*Exercise requirements:* Read the records below and copy each line that contains "center".

Records drawn from a dataset:
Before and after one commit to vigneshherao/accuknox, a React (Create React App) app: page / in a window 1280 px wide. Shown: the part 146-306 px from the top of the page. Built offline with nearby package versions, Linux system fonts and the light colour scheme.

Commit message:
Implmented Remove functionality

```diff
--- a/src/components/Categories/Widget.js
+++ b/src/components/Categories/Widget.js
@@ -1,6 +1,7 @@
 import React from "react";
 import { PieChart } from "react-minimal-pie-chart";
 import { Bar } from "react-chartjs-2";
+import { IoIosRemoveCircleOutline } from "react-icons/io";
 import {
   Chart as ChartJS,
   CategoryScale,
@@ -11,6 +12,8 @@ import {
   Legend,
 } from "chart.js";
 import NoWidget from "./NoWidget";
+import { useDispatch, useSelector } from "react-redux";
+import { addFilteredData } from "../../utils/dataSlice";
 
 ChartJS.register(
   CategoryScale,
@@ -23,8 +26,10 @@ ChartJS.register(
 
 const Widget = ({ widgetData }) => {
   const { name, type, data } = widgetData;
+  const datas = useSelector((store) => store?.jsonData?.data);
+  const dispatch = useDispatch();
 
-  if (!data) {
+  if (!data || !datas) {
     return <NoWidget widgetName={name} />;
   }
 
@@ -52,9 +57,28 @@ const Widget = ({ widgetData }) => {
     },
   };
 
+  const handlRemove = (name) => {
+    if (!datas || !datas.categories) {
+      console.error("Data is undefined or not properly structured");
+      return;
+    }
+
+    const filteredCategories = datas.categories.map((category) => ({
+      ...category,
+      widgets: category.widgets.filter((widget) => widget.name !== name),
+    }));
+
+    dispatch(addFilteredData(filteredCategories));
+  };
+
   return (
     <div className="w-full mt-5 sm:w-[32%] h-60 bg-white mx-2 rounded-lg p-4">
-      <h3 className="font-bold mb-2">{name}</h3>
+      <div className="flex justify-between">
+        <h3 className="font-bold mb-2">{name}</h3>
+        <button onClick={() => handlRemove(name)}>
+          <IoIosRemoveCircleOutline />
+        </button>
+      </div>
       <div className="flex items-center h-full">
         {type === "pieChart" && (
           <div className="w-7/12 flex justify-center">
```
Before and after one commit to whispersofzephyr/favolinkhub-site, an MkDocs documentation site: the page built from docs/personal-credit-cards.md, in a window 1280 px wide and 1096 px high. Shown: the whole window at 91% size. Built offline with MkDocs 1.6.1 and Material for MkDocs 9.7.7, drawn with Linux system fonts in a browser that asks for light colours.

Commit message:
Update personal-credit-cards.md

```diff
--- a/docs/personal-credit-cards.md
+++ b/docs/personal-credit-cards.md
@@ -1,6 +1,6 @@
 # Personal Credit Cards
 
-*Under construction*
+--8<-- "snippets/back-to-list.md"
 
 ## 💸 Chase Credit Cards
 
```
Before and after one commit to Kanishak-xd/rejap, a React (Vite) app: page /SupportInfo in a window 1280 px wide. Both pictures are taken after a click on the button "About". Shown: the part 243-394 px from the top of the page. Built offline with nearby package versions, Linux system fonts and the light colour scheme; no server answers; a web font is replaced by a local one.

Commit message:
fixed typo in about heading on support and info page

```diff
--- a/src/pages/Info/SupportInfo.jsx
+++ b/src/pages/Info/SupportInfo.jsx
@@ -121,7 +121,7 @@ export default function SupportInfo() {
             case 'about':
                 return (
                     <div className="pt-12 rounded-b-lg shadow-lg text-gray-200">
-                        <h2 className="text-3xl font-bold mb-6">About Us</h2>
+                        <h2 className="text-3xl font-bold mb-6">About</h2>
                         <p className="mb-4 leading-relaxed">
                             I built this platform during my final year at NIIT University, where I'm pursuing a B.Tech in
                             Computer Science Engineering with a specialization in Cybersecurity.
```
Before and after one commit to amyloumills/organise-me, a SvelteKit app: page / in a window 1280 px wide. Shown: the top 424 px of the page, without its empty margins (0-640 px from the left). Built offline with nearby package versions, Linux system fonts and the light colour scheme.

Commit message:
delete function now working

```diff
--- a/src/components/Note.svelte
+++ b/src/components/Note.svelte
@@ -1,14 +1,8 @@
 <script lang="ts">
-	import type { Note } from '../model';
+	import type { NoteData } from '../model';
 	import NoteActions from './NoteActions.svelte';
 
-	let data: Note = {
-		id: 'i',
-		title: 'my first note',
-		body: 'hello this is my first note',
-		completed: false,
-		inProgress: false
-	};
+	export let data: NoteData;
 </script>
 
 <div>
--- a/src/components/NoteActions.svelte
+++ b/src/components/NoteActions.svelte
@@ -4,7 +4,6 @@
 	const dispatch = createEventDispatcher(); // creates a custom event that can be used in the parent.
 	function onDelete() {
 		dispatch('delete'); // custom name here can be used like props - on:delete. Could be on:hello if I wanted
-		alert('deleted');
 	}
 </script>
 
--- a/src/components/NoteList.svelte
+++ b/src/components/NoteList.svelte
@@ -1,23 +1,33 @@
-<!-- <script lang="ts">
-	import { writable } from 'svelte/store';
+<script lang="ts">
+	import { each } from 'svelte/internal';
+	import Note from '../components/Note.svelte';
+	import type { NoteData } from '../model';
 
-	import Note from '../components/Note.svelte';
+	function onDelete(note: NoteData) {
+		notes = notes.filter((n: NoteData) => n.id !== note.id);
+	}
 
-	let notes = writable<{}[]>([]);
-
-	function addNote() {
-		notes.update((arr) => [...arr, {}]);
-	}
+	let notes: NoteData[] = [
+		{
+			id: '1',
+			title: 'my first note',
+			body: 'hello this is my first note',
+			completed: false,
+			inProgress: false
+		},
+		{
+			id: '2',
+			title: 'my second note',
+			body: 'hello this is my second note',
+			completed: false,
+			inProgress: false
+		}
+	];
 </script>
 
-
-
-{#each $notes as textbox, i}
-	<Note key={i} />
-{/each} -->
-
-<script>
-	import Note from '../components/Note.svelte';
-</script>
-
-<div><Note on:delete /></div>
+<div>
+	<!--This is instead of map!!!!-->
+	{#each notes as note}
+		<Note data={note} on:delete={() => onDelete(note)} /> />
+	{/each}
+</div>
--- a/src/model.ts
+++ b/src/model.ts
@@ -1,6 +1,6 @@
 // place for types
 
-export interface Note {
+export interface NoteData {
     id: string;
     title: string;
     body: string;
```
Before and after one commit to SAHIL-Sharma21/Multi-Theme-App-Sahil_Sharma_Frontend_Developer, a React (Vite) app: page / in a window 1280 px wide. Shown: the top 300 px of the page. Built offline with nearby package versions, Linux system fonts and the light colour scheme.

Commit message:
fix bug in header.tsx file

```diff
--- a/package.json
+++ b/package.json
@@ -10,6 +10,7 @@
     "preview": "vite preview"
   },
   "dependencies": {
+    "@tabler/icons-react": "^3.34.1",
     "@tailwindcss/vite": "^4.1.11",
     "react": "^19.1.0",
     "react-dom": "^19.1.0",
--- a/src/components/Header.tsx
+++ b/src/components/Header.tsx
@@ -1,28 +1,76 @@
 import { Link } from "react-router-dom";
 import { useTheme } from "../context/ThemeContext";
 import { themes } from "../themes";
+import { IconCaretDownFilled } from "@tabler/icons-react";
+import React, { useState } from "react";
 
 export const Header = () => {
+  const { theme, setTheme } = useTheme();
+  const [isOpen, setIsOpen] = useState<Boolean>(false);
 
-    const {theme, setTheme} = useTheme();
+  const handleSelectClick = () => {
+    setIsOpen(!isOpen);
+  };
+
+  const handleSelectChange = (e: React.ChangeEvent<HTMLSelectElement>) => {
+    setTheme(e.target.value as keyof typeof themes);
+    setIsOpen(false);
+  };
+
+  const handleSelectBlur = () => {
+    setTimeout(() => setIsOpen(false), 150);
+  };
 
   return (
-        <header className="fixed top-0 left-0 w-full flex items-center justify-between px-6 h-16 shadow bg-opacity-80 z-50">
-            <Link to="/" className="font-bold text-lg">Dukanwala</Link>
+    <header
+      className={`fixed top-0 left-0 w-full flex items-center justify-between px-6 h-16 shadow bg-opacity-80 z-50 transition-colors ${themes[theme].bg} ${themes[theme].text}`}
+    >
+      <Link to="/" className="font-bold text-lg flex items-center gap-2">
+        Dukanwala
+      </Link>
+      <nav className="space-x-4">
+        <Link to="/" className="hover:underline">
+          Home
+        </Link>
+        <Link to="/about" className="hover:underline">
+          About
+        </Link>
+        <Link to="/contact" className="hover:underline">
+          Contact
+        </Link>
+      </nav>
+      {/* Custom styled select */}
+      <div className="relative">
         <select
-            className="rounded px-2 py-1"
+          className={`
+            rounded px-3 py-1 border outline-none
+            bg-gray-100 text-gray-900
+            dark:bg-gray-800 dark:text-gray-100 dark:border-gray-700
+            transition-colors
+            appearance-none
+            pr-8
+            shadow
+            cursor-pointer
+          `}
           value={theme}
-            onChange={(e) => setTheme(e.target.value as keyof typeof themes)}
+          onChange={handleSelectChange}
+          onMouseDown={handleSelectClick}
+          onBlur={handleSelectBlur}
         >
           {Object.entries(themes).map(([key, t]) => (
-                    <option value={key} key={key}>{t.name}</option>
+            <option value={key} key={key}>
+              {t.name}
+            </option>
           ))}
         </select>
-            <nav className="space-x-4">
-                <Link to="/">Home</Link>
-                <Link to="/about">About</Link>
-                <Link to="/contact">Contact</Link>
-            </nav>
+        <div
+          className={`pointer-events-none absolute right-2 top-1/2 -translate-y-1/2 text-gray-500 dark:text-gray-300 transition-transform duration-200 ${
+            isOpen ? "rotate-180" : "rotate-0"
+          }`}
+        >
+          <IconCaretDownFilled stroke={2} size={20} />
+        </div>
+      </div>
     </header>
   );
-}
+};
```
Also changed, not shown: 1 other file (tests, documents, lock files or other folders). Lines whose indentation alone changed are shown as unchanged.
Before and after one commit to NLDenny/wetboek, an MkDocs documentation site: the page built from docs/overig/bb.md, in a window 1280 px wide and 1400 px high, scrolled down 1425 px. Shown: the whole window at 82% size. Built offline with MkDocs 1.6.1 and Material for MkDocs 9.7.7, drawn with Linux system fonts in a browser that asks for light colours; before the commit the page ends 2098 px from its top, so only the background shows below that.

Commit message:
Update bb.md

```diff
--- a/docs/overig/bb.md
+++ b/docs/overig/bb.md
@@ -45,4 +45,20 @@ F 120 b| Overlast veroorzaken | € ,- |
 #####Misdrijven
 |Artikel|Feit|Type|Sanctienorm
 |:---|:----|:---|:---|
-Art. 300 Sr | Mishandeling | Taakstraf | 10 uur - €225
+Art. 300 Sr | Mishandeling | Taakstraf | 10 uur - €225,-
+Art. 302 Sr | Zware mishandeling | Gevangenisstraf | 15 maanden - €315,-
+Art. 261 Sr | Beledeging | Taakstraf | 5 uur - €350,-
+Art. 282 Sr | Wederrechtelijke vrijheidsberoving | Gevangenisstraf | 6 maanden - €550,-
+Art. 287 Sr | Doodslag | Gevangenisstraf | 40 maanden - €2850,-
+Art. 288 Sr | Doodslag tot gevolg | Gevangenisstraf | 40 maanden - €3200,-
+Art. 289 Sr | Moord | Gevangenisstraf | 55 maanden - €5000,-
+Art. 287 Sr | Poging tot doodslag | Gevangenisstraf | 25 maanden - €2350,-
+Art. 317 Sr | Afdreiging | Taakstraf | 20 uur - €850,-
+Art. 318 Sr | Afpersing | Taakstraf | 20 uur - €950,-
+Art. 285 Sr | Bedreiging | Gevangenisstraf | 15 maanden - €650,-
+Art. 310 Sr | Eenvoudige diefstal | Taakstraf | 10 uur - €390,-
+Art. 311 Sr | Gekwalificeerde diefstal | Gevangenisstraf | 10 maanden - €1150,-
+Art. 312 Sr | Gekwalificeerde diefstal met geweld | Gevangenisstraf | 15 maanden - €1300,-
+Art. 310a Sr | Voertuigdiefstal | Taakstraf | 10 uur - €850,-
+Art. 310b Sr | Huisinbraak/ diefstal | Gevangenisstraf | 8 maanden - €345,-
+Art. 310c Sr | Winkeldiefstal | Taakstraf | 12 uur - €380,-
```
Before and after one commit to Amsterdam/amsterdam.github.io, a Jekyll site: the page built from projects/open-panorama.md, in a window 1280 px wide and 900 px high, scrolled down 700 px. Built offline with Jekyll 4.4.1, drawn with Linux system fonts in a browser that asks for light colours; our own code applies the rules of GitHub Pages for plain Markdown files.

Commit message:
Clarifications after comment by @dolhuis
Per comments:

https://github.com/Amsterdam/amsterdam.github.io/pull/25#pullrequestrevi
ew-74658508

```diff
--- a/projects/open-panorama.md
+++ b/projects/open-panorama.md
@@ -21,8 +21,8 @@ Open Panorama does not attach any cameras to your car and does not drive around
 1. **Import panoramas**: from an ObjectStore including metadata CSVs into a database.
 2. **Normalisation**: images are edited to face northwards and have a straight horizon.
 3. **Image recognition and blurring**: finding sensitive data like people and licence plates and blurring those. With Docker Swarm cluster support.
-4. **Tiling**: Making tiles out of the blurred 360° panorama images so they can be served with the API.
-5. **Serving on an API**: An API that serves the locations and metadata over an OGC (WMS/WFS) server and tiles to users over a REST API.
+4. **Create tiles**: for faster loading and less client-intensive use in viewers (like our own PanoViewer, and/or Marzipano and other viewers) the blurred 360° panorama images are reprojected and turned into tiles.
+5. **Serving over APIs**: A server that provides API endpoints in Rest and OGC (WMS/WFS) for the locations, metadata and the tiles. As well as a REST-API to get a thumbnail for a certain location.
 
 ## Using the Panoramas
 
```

*Reply to the task:*
       <div className="flex items-center h-full">
           <div className="w-7/12 flex justify-center">
-        <header className="fixed top-0 left-0 w-full flex items-center justify-between px-6 h-16 shadow bg-opacity-80 z-50">
+      className={`fixed top-0 left-0 w-full flex items-center justify-between px-6 h-16 shadow bg-opacity-80 z-50 transition-colors ${themes[theme].bg} ${themes[theme].text}`}
+      <Link to="/" className="font-bold text-lg flex items-center gap-2">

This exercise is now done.